Carnitine acetyltransferase (CrAT) is a freely reversible mitochondrial matrix enzyme that catalyzes the exchange of short-chain acyl groups between CoA and carnitine. Unlike their acyl-CoA counterparts, acylcarnitines can traverse cellular membranes. Accordingly, the interconversion between these molecules can potentially impact cellular, and perhaps inter-tissue carbon trafficking. The primary substrate of CrAT, acetyl-CoA, holds a prominent position in intermediary metabolism as the two-carbon universal end product of fatty acid, glucose and amino acid oxidation. As its major metabolic fate, acetyl-CoA typically enters the tricarboxylic acid (TCA) cycle where it drives production of reducing equivalents that in turn fuel the electron transport chain. CrAT purportedly acts to export excess carbon fuels from the mitochondria during conditions wherein the production of short-chain acyl-CoAs exceeds TCA cycle flux. By doing so, this reaction is thought to play a key role in regenerating free CoA, modulating mitochondrial acetyl-CoA/CoA balance and relieving acetyl-CoA-mediated inhibition of pyruvate dehydrogenase (PDH), the committed step in glucose oxidation. Mounting evidence from our laboratory suggest that CrAT plays a critical role in regulating whole body substrate selection and glucose tolerance;and that CrAT inactivity might contribute to obesity- and age-related metabolic dysfunction. This NRSA application proposes to elucidate the role of this enzyme in regulating whole body and mitochondrial energy homeostasis utilizing immunoaffinity purification techniques and physiological characterizations of genetic mouse models. First, we will test the hypothesis that one of the mechanisms through which CrAT controls energy metabolism is by regulating nuclear and/or non-nuclear protein acetylation. This is an important and timely line of investigation in light of the growing number of metabolic pathways that appear to be modulated by reversible acetylation. Second, we will use an inducible gene knockout approach to determine whether total body loss of CrAT negates the antidiabetic actions of carnitine therapy. These studies are expected to shed clinically relevant insights on the role of this enzyme in combating nutrient stress and metabolic disease.

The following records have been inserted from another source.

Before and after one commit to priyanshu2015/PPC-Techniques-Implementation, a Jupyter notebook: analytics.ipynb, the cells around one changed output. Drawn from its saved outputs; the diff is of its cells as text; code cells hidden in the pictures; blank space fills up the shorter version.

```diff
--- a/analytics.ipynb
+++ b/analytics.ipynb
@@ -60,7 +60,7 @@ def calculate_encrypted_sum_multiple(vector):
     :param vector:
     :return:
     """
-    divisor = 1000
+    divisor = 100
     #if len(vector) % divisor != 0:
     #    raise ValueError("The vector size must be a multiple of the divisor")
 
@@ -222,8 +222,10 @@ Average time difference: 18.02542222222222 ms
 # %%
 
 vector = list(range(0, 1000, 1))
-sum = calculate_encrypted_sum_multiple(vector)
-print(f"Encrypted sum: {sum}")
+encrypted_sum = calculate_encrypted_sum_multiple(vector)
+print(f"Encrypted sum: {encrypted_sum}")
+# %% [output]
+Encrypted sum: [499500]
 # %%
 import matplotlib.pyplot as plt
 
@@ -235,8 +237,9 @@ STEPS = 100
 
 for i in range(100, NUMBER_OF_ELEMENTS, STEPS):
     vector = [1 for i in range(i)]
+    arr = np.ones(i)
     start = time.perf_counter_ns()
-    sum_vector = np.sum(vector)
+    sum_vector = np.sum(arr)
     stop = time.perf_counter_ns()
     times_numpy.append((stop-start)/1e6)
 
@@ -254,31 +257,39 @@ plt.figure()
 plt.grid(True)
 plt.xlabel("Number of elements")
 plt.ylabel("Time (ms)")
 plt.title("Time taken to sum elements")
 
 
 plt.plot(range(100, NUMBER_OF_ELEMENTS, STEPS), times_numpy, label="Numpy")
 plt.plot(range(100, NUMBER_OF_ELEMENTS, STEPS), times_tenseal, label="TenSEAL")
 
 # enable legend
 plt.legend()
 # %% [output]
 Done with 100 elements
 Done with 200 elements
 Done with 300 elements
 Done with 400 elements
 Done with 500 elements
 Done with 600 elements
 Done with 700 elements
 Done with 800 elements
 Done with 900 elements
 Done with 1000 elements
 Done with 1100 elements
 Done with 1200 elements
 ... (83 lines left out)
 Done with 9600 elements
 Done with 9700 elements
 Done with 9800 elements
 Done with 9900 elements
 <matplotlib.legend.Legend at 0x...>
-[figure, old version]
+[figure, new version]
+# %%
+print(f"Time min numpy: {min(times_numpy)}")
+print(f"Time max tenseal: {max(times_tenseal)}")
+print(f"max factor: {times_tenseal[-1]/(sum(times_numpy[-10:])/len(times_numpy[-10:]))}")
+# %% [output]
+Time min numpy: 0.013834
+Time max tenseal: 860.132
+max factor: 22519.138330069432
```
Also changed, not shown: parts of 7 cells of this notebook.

The overarching goal of this project is to elucidate mechanisms through which supplemental L- carnitine improves glucose tolerance in obese and diabetic rodents. Results from the proposed studies are likely to yield new insights regarding the therapeutic properties of L-carnitine, a conditionally essential nutrient, while also advancing our understanding of why obesity increases risk of metabolic disorders such as type 2 diabetes. These are clinically relevant topics of intense scientific interest and controversy.